Democracy in Myanmar:International Balances,Domestic Instability, Rational Leaders
|Keywords||Myanmar Democratization Neoclassical Realism SelectorateTheory|

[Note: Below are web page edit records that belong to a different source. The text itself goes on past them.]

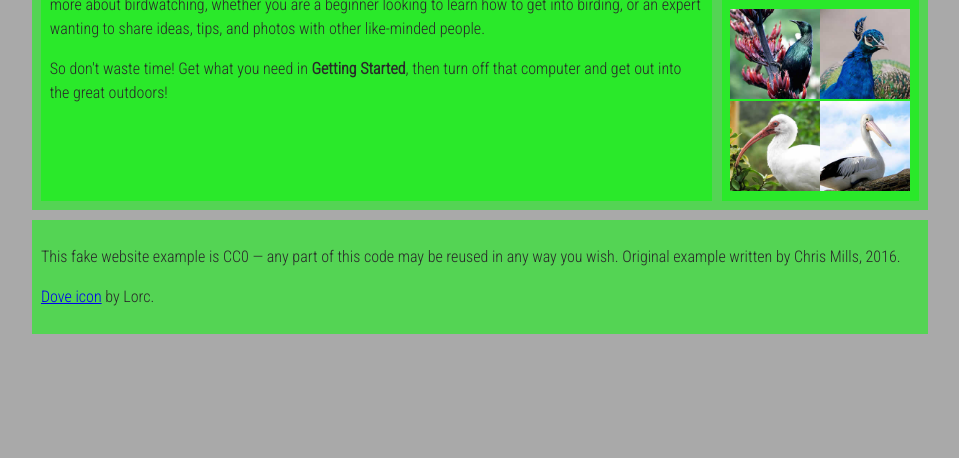
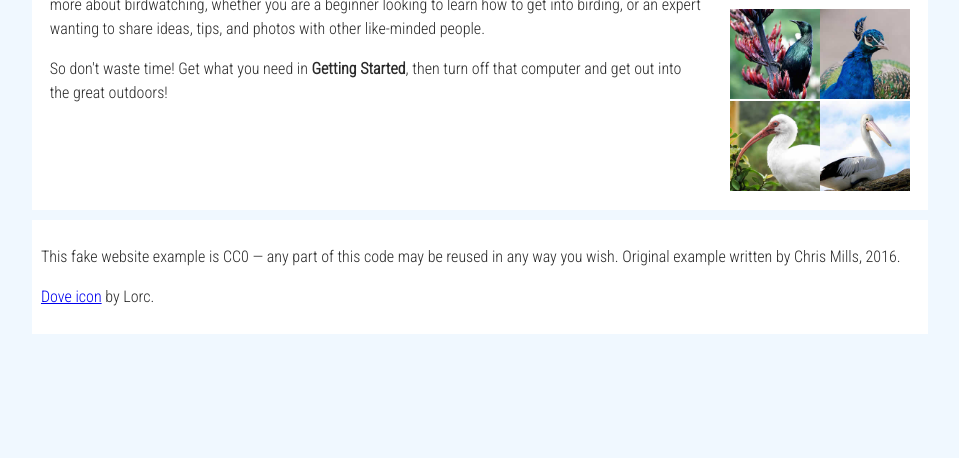
Before and after one commit to amehafiz/demmyCEO.github.io, a plain HTML site: page index.html in a window 1280 px wide. Shown: the part 342-800 px from the top of the page, without its empty margins (160-1119 px from the left). Drawn offline with Linux system fonts and the light colour scheme.

Commit message:
Update style.css

```diff
--- a/style.css
+++ b/style.css
@@ -7,7 +7,7 @@ html, body {
 
 html {
   font-size: 10px;
-  background-color: #a9a9a9;
+  background-color: aliceblue
 }
 
 body {
@@ -62,7 +62,7 @@ body > * {
 }
 
 main, header, nav, article, aside, footer, section {
-  background-color: rgba(0,255,0,0.5);
+  background-color: rgb(255, 255, 255);
   padding: 1%;
 }
 
```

Myanmar’s recent thrust towards democratization took much of the world by surprise. While a small degree of reform was expected to take place with the elections of2010, almost none were able to foresee the loosening up of the military’s grip on power in2011and the monumental by-elections of2012where Aung San Suu Kyi and the National League for Democracy were able to win43out of45contested seats in parliament. Why have these reforms taken place and why now? This paper attempts to analyze the effects that both internal and external factors have upon Myanmar’s democratization process. By assuming that Myanmar’s leadership is rational and self-interested, I make the case that initiating the democratic process is in the personal survival and financial interests of the ruling elite. At the same time, a democratic Myanmar is in the best interests of an international community that is looking to take political credit and find economic gain in an increasingly open and stable Myanmar, as well as the domestic population who desire personal and economic security. This study aims to measure what the causes of Myanmar’s democratization process are by interviewing residents and specialists of Myanmar and studying their perceptions of the reform process. The results of the interviews, while hardly conclusive, provide strong evidence suggesting that external balances of power, especially balances of economic power that are easily observable to the domestic environment, do have significant influences on Myanmar’s internal unrest which in turn pressures the leadership to strive for more effective ways to keep their populations under control and thus maintain power via revision of the political system.